As wave after wave of U.S. airstrikes target Islamic State militants, the speaker of the Republican-controlled House of Representatives says he would be willing to call Congress back into session to debate a formal, broad authorization for the use of military force. VOA’s Michael Bowman reports from Washington, where legislators left town 10 days ago for a seven-week recess.
Video

Video Ebola Patients Find No Treatment at Sierra Leone Holding Center

At a holding facility in Makeni, central Sierra Leone, dozens of sick people sit on the floor in an empty university building. They wait in filthy conditions. It's a 16-hour drive by ambulance to Kailahun Ebola treatment center. Adam Bailes was there and reports on what he says are some of the worst situations he has seen since the beginning of this Ebola outbreak. And he says it appears case numbers may already be far worse than authorities acknowledge.
Video

Video Identifying Bodies Found in Texas Border Region

Thousands of immigrants have died after crossing the border from Mexico into remote areas of the southwestern United States in recent years. Local officials in south Texas alone have found hundreds of unidentified bodies and buried them in mass graves in local cemeteries. Now an anthropologist and her students at Baylor University have been exhuming bodies and looking for clues to identify them. VOA’s Greg Flakus has more from Waco, Texas.
Video

Video Ebola Robs Liberians of Chance to Say Good-Bye to Loved Ones

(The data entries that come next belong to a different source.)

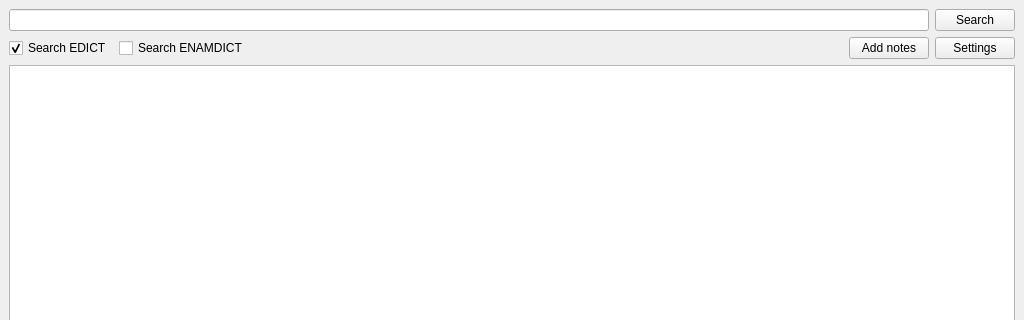
First picture: the form in searchedict/formbrowser.ui, repository qsantos/JapaNote, before the edit; both pictures show x 0 to 1024 and y 0 to 320 of the 1024 by 768 pixel window.
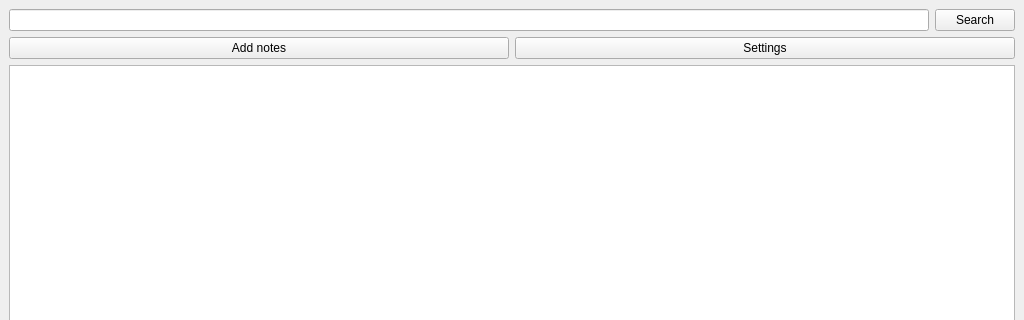
Second picture: the form after the edit.

Commit message: Remove EDICT2/ENAMDICT toggles

Diff of the .ui file:
```diff
--- a/searchedict/formbrowser.ui
+++ b/searchedict/formbrowser.ui
@@ -34,36 +34,6 @@
     </item>
     <item>
      <layout class="QHBoxLayout" name="horizontalLayout">
-      <item>
-       <widget class="QCheckBox" name="enableEDICT">
-        <property name="text">
-         <string>Search EDICT</string>
-        </property>
-        <property name="checked">
-         <bool>true</bool>
-        </property>
-       </widget>
-      </item>
-      <item>
-       <widget class="QCheckBox" name="enableENAMDICT">
-        <property name="text">
-         <string>Search ENAMDICT</string>
-        </property>
-       </widget>
-      </item>
-      <item>
-       <spacer name="horizontalSpacer">
-        <property name="orientation">
-         <enum>Qt::Horizontal</enum>
-        </property>
-        <property name="sizeHint" stdset="0">
-         <size>
-          <width>40</width>
-          <height>20</height>
-         </size>
-        </property>
-       </spacer>
-      </item>
       <item>
        <widget class="QPushButton" name="addButton">
         <property name="text">
```
The commit also changes 3 other files.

In Liberia, where Ebola has killed more than 1,500 people, authorities have worked hard to convince people to allow specialized burial teams to take away dead bodies. But these safety measures, while necessary, make it hard for people to say good bye to their loved ones. VOA's Anne Look reports on the tragedy from Liberia.
Colonel Steve ‘Spiros’ Pisanos left Greece and came to the U.S. to learn to fly. He flew fighters for the Allies in World War II, narrowly escaping death multiple times.Colonel Steve ‘Spiros’ Pisanos left Greece and came to the U.S. to learn to fly. He flew fighters for the Allies in World War II, narrowly escaping death multiple times.

AppleAndroid